Northwestern, Tennessee look to further momentum in Outback Bowl
While more people will watch the Michigan State-Alabama College Football Playoff game the previous day, this Big Ten-SEC matchup between Northwestern and Tennessee will also be worth your time.
If you boil the year down, neither team can be extremely disappointed about their season. Northwestern spoiled Stanford’s playoff campaign on the first day of the season and Tennessee played close games against Alabama and Oklahoma; both were expected to blow them out. Before the Wildcats and Volunteers look forward to 2016, they first must determine who will be more satisfied about their 2015 campaigns.

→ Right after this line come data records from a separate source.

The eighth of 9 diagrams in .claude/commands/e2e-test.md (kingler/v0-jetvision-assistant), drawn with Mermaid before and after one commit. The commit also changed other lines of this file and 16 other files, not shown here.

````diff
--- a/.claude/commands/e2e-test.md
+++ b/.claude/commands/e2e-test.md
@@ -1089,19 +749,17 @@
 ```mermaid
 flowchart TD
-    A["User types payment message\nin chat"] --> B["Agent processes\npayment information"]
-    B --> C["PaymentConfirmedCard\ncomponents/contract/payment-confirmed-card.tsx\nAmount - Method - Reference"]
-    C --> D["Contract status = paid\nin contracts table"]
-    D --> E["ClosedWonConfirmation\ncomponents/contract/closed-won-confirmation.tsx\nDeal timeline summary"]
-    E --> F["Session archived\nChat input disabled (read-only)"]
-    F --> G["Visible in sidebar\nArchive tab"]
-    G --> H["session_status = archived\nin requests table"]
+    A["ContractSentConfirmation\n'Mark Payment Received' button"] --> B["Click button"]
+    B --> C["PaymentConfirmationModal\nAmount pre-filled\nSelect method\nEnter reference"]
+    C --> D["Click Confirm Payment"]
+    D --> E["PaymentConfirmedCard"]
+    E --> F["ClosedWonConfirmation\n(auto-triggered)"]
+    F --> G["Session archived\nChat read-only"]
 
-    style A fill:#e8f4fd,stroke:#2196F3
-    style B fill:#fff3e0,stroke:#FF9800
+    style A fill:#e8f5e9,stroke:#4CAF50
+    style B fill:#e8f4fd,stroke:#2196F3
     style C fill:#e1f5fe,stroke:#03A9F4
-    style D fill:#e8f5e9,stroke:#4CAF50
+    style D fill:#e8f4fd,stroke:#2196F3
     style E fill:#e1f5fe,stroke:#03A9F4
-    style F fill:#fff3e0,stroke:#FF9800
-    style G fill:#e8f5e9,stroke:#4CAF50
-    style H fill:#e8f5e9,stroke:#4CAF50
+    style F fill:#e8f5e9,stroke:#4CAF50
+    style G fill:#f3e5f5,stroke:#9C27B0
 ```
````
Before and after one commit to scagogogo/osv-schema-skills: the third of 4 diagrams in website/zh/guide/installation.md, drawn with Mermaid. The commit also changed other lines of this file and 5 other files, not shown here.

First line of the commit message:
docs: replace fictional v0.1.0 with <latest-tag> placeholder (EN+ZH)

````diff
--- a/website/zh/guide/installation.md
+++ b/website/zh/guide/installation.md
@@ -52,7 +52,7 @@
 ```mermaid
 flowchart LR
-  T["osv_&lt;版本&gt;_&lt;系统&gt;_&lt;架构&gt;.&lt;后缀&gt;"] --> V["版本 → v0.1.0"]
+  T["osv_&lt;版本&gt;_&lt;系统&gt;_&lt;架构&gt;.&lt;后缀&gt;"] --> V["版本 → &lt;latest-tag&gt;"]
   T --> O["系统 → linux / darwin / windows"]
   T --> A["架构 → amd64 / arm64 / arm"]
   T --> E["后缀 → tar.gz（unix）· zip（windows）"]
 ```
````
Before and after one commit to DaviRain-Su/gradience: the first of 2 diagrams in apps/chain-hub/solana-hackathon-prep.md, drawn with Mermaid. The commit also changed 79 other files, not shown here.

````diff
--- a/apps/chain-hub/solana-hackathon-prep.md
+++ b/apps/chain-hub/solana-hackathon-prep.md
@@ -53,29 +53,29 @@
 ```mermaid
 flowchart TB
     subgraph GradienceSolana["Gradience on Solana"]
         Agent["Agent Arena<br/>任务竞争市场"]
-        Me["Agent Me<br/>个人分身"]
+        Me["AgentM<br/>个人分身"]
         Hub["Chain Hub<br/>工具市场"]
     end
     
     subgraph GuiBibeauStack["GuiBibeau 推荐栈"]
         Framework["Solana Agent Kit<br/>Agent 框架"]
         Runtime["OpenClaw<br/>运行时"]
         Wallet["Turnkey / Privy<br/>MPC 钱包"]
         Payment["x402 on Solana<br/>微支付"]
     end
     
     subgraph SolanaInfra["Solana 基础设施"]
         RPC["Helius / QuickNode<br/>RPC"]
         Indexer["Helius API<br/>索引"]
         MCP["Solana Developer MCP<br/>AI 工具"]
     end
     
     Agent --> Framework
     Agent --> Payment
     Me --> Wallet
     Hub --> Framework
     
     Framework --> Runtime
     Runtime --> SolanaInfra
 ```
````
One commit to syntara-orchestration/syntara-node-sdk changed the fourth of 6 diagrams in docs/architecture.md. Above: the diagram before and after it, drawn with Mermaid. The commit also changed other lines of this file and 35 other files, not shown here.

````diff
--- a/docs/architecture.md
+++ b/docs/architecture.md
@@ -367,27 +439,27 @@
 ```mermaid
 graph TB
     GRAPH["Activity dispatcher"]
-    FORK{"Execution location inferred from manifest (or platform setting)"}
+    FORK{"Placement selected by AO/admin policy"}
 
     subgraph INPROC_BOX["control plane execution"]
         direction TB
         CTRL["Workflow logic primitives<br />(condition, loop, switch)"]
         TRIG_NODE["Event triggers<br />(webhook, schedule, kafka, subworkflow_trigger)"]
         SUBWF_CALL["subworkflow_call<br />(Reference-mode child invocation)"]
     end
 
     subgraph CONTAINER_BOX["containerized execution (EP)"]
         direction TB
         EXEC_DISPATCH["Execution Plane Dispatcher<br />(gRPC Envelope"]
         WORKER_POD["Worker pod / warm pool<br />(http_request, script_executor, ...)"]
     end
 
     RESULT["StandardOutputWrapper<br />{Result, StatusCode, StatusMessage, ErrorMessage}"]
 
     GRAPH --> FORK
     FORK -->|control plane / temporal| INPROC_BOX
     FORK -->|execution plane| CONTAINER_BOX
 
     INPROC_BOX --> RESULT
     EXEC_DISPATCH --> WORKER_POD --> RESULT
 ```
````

This is expected to be an old-school game with defenses and run games taking the forefront, rather than quarterbacks passing for 400 yards in spread offenses. Tennessee has eight different defenders who graded out above +3.0 on the season, while Northwestern has 10 such players. Stopping the Tennessee running game will be the key factor in determining the winner of the Outback Bowl. The Volunteers average 223.5 yards on the ground this season while Northwestern only yields 117.8 rushing yards per game.
Players to watch
Tennessee’s Alvin Kamara
Although Jalen Hurd is the primary running back on the Tennessee offense, Kamara is considered the more dangerous one. Kamara has been the third most elusive running back in the SEC behind only Leonard Fournette and Stanley Williams, forcing 23 missed tackles on runs and another 12 on receptions. Kamara’s skills in the passing game are also shown by the fact that he’s dropped only one of his 34 catchable targets and his 2.71 yards per route run is second in the nation only to Stanford superstar Christian McCaffrey.
Tennessee’s Derek Barnett
There is a very good chance that Barnett will be the best player on the field in this game as he earned the second-highest overall grade among 4-3 defensive ends in the nation behind only Ohio State’s Joey Bosa. Barnett had the second-best pass rushing productivity rating among 4-3 defensive ends in the SEC and recorded the most total pressures among his peers with 56 (nine sacks, 10 hits and 37 hurries). However, Barnett is more than a steady pass rusher; he’s an asset against the run as well. His 24 run stops were tied for second-most among 4-3 defensive ends in his conference.
Northwestern’s Justin Jackson
It is not easy to highlight anyone from the Northwestern offense because the entire unit has struggled all season. Jackson actually gets the nod here because of his freshman year than his 2015 season. In 2014, Jackson forced 64 missed tackles, which was more than that of future NFL products David Cobb, Ameer Abdullah or T.J. Yeldon, among others. Furthermore, Jackson did not have a single fumble in his freshman season compared to three this year. The Wildcats would really benefit from the old Jackson in 2016 and we can hope that we will see that as a springboard on New Year’s Day.
Northwestern’s Dean Lowry
Lowry has been one of the most versatile 4-3 defensive ends in the Big Ten this season. While the four sacks he recorded can be deceiving, Lowry has been a lot more disruptive than what the stats indicate. His 33 quarterback hurries were tied for fourth-most in the conference. Finishing plays and turning these pressures into hits and sacks, however, have certainly been a problem for Lowry. What has not been a problem for Lowry is stopping the run. In 2015, He recorded 28 solo tackles on run plays and missed just two tackles all season. His run stop percentage of 9.7 percent led all 4-3 defensive ends in the Big Ten and he will be much needed against Tennessee’s rushing attack.
With the way they have been playing this season, Jackson would need to have a very strong game at running back for the Northwestern offense to be a factor. As a result, I expect Tennessee’s running back duo of Kamara and Hurd to run away with this game.
Tennessee 21, Northwestern 10